[Revision tracking records]

= Beginning of Section =

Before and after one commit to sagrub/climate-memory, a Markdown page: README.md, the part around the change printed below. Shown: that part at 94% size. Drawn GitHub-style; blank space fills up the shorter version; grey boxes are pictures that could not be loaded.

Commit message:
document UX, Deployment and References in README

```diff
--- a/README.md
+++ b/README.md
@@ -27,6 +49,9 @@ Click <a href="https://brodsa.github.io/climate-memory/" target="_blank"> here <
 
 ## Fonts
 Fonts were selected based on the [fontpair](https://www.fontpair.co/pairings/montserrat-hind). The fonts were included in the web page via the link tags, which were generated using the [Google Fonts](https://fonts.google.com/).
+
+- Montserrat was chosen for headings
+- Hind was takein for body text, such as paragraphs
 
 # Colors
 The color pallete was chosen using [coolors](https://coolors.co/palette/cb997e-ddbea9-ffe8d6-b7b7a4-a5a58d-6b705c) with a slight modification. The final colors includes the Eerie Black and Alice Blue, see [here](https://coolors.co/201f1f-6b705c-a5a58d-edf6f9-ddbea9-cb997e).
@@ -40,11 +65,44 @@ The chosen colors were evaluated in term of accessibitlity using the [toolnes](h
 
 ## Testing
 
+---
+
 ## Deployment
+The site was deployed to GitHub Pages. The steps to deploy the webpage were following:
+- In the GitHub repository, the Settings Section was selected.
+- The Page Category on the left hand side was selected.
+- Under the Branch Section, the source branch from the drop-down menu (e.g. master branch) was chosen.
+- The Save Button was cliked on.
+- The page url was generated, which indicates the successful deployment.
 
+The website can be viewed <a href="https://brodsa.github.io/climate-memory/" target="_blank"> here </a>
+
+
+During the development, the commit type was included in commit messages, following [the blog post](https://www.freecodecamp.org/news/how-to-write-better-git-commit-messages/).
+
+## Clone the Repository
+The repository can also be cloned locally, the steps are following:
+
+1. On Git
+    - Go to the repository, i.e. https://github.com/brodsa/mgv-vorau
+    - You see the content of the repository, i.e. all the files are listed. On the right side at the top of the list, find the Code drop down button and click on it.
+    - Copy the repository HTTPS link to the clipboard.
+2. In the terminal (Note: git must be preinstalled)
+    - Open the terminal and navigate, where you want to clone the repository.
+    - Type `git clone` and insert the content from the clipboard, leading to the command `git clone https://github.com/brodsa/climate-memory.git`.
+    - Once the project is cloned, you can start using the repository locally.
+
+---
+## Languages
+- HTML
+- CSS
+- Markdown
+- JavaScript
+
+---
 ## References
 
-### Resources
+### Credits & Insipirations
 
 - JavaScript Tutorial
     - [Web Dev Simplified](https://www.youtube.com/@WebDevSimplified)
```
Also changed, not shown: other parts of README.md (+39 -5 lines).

= End of Section =
= Beginning of Section =

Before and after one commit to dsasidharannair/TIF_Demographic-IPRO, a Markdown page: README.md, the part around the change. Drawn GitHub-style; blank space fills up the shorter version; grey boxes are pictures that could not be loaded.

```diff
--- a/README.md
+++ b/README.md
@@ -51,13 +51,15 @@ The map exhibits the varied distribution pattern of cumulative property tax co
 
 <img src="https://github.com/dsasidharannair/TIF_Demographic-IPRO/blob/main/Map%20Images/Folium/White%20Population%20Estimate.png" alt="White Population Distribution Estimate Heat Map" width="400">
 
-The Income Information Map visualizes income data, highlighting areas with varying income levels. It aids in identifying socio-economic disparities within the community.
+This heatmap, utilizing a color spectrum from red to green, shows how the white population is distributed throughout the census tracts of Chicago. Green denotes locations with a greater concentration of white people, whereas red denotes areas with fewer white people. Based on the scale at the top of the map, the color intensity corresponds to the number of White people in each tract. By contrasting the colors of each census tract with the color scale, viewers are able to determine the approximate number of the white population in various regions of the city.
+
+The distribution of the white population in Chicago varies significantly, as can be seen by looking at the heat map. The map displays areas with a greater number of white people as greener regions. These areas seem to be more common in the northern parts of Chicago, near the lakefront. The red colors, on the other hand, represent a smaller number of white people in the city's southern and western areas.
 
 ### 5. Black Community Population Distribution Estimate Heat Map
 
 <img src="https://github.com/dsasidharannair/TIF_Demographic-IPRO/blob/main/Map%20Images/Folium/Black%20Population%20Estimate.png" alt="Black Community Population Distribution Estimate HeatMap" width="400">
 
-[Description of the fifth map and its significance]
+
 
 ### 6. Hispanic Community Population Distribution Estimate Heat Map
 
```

= End of Section =

What is expected = Establish how many lines of the entries hold the word "city", giving nothing but the number.

Answer to the exercise = 2